NGLA installations should be designed to minimize mechanical stress on connection lead and disconnector since these components (and the disconnector in particular) are generally not able to tolerate high mechanical loads. Other important mechanical design considerations are:
• Connections should allow free movement of phase conductors, which can take the form of conductor swing, Aeolian vibrations, galloping and sub-span oscillations;
• Connections and associated hardware should withstand all mechanical forces to which they are subjected;
• Connections must be durable enough to withstand fatigue due to movement;
• Installations and connections should not place excessive mechanical loading on the arrester or on disconnector attachments;

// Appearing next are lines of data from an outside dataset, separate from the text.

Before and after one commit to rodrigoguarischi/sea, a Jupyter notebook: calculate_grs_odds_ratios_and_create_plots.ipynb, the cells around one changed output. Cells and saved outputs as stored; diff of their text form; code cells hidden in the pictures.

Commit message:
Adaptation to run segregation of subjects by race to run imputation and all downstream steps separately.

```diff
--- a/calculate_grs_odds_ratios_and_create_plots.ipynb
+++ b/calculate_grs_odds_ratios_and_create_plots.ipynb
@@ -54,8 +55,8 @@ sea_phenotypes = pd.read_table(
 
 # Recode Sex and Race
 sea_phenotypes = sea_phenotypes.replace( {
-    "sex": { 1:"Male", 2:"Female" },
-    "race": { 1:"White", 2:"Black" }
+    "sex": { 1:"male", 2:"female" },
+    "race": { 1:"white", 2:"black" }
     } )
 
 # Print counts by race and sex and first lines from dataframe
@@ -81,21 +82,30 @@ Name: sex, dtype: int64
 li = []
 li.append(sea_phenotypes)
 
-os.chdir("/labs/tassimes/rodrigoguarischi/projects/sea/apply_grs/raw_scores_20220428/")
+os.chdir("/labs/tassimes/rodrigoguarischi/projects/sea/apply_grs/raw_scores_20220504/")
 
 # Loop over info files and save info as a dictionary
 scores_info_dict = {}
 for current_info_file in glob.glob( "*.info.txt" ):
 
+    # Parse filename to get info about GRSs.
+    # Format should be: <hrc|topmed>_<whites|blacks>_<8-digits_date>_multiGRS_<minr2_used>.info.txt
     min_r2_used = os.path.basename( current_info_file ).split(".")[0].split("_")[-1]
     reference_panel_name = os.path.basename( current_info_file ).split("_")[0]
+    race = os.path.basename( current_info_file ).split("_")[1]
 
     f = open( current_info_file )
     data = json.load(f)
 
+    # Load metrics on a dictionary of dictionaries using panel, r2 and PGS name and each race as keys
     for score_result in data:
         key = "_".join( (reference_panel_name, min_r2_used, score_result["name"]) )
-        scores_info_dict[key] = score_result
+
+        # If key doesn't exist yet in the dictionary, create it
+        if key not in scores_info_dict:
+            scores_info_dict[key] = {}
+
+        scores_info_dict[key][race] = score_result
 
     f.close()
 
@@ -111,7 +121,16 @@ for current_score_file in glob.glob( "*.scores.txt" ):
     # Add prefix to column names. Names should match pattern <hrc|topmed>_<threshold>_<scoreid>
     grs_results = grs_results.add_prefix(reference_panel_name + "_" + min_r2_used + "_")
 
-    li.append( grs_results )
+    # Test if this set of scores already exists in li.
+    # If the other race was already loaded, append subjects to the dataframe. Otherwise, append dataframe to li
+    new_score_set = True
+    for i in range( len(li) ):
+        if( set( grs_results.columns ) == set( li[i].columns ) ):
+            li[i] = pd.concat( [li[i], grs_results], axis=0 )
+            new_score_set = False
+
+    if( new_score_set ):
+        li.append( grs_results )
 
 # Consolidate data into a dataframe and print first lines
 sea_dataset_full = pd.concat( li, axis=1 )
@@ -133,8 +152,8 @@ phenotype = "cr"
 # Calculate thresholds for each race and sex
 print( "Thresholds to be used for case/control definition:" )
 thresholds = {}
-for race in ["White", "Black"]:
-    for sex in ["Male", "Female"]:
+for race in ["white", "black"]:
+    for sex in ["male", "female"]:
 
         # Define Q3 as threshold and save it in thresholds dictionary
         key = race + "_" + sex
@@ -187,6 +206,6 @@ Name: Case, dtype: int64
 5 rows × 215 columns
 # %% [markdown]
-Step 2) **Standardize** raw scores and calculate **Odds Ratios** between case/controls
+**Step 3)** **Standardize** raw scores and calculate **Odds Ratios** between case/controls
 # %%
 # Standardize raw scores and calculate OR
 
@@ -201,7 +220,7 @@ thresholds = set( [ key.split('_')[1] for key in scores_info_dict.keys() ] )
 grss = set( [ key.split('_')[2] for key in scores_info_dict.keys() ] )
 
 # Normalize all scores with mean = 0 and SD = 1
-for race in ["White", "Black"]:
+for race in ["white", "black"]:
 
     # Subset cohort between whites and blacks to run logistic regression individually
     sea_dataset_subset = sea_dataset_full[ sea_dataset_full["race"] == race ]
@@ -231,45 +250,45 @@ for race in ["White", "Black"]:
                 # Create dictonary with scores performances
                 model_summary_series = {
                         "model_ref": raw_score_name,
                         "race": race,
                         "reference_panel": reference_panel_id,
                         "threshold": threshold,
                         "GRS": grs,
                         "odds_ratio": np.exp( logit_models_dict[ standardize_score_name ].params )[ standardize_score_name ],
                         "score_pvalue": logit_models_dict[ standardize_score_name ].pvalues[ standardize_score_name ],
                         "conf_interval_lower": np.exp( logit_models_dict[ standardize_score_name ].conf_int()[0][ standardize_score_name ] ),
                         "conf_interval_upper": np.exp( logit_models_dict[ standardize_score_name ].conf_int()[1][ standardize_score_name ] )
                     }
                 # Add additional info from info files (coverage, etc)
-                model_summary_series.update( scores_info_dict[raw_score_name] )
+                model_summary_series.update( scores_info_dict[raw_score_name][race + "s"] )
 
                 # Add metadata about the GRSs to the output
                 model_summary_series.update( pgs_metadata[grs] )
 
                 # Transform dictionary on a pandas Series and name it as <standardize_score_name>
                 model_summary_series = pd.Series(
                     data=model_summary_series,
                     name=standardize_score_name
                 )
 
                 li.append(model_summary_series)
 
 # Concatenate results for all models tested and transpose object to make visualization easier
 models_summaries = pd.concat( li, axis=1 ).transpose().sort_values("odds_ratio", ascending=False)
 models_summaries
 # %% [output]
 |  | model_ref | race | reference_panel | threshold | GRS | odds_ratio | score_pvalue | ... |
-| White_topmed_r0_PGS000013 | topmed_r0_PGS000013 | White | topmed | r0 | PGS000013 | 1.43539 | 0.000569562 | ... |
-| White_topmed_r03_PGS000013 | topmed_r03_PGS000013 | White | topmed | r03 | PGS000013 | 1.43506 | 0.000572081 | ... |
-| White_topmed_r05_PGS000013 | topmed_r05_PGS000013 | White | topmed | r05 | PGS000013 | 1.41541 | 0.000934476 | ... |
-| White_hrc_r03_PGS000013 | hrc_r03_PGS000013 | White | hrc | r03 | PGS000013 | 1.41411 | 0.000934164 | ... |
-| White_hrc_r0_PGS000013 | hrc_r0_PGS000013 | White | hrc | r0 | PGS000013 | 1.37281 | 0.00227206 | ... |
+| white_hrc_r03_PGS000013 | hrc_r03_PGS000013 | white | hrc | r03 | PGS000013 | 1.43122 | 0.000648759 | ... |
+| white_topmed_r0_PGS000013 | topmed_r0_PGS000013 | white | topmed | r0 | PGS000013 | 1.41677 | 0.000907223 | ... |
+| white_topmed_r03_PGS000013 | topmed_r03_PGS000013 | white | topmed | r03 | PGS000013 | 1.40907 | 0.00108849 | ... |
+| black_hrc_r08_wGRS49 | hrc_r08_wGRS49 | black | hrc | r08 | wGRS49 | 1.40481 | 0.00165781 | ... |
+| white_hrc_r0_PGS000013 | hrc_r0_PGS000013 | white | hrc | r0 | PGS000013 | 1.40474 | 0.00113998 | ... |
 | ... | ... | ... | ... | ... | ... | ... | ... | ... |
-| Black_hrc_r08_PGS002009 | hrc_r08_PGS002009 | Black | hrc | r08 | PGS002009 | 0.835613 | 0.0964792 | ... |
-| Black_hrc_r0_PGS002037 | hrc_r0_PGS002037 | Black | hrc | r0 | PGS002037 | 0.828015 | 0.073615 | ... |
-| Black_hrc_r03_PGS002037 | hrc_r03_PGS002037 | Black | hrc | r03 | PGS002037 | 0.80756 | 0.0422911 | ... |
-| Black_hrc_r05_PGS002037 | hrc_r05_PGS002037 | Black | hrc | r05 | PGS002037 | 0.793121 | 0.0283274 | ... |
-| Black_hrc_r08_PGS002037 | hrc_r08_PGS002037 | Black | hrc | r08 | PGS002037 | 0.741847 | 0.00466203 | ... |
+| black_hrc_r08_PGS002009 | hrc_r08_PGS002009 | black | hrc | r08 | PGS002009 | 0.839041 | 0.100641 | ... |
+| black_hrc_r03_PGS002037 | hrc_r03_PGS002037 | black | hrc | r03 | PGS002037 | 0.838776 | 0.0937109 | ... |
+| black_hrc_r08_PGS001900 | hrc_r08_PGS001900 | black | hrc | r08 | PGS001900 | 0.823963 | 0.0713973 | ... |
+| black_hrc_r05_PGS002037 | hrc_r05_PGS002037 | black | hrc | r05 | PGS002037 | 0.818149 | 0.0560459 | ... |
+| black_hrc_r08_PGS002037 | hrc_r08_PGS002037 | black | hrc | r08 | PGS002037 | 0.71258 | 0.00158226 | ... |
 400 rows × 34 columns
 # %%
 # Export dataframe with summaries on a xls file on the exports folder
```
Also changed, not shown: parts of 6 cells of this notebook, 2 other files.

• Arrester disconnection should occur in a controlled manner, without consequential damage to the unit or to other equipment.
Lead wires are used to connect an arrester unit to the phase conductor or to a grounded part of the line support structure and there are two types of lead configurations:
1. Flexible rope type wires with crimped lug connectors
These configurations are mostly used in applications where the lead is not subjected to high mechanical loads (as in Fig. 1).
2. Chain intertwined with lead wire
These configurations have been successfully applied in cases where significant mechanical loads are expected.
Since the primary function of the lead is to establish an electrical connection, it should be designed to carry (a) low magnitudes of continuous current flowing through the arrester during normal operation; (b) high impulse discharge currents when the arrester conducts a surge; and (c) power frequency fault current if the arrester fails. Since the lead also implicitly establishes a mechanical connection, it is also necessary to consider these mechanical forces when designing the lead attachment.
Fig. 2 shows examples of common lead failures, which include:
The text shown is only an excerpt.